Scan the records for the string "ipynb" and copy every line that holds it.

Data section:
-=-=-
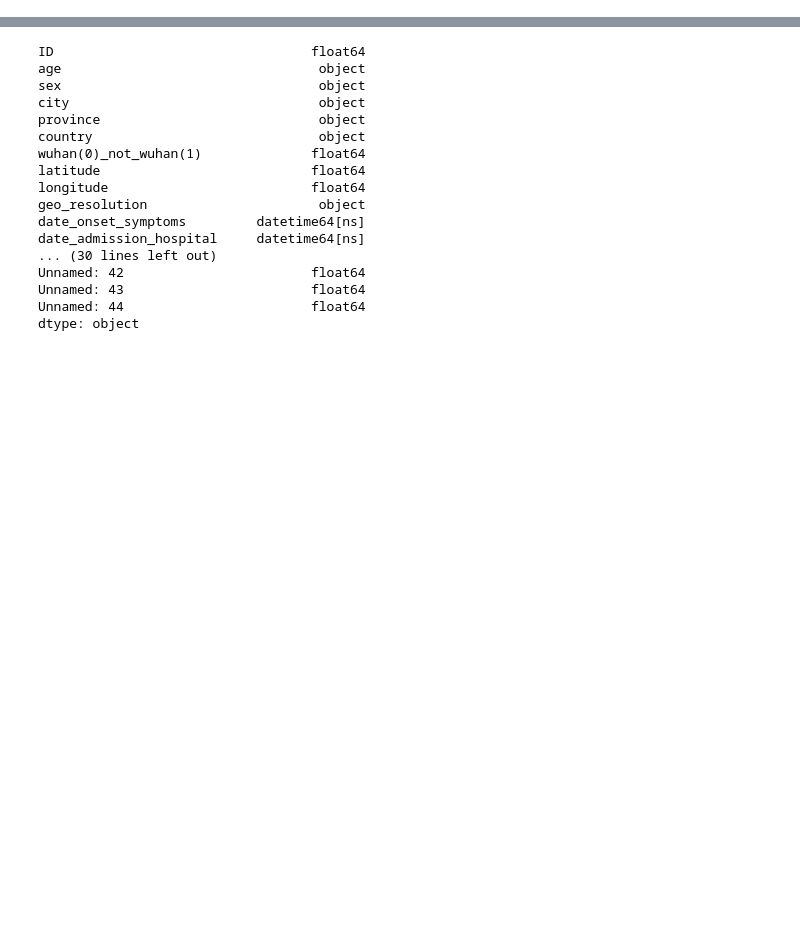
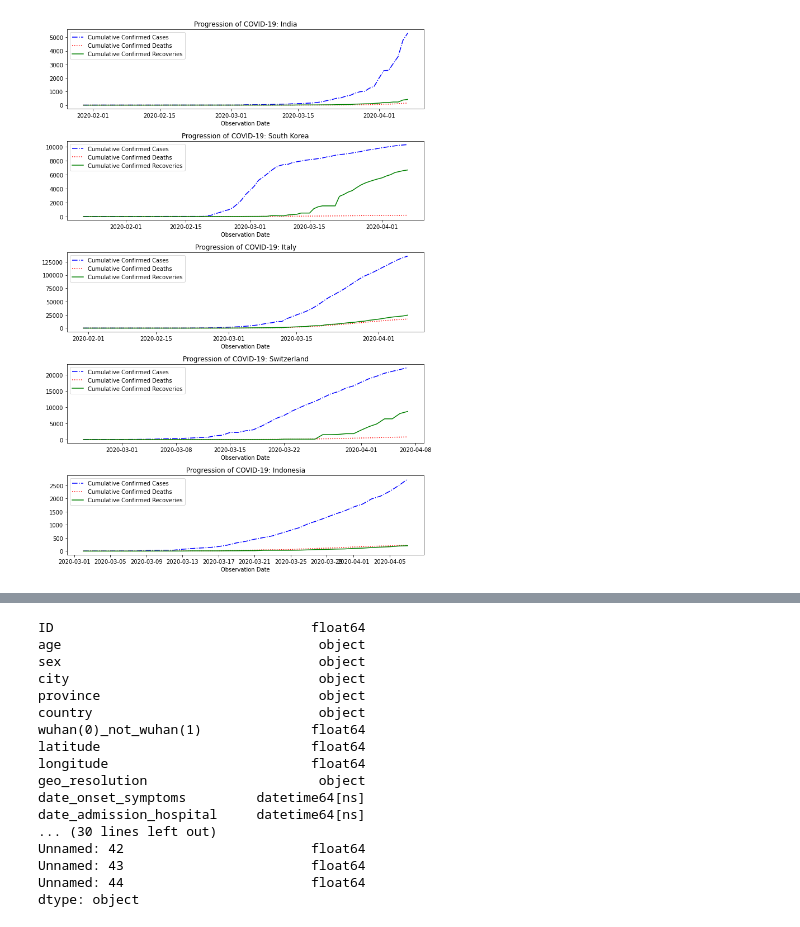
Before and after one commit to abijbart/DS4H_covid19, a Jupyter notebook: exploration_ds4h.ipynb, the cells around one changed output, grey strips where cells are left out. Drawn from its saved outputs; the diff is of its cells as text; code cells hidden in the pictures; blank space fills up the shorter version.

```diff
--- a/exploration_ds4h.ipynb
+++ b/exploration_ds4h.ipynb
@@ -61,0 +90,30 @@ All changes made in this colab session should now be visible in Drive.
+# %%
+ROWS =5
+COLS = 1
+fig, axes = plt.subplots(nrows=ROWS, ncols=COLS, figsize=(10, 14))
+main_countries = [main_india, main_korea, main_italy, main_switzerland, main_indonesia]
+r = 0
+c = 0
+count = 0
+
+for country in main_countries:
+  x = country['ObservationDate']
+  y_confirmed = country['Confirmed']
+  y_deaths = country['Deaths']
+  y_recovered = country['Recovered']
+
+  axes[r,].set_title('Progression of COVID-19: ' + country.iloc[0]['Country/Region'])
+  axes[r,].set_xlabel('Observation Date')
+  axes[r,].plot(x, y_confirmed, c= 'b', ls = '-.', label = 'Cumulative Confirmed Cases')
+  axes[r,].plot(x, y_deaths, c= 'r', ls = ':', label = 'Cumulative Confirmed Deaths')
+  axes[r,].plot(x, y_recovered, c= 'g', ls = '-', label = 'Cumulative Confirmed Recoveries')
+  axes[r,].legend()
+
+  count += 1
+  r = count
+
+
+fig.tight_layout()
+plt.show()
+# %% [output]
+[figure, added]
```
Also changed, not shown: parts of 23 cells of this notebook.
-=-=-
Task result:
Before and after one commit to abijbart/DS4H_covid19, a Jupyter notebook: exploration_ds4h.ipynb, the cells around one changed output, grey strips where cells are left out. Drawn from its saved outputs; the diff is of its cells as text; code cells hidden in the pictures; blank space fills up the shorter version.
--- a/exploration_ds4h.ipynb
+++ b/exploration_ds4h.ipynb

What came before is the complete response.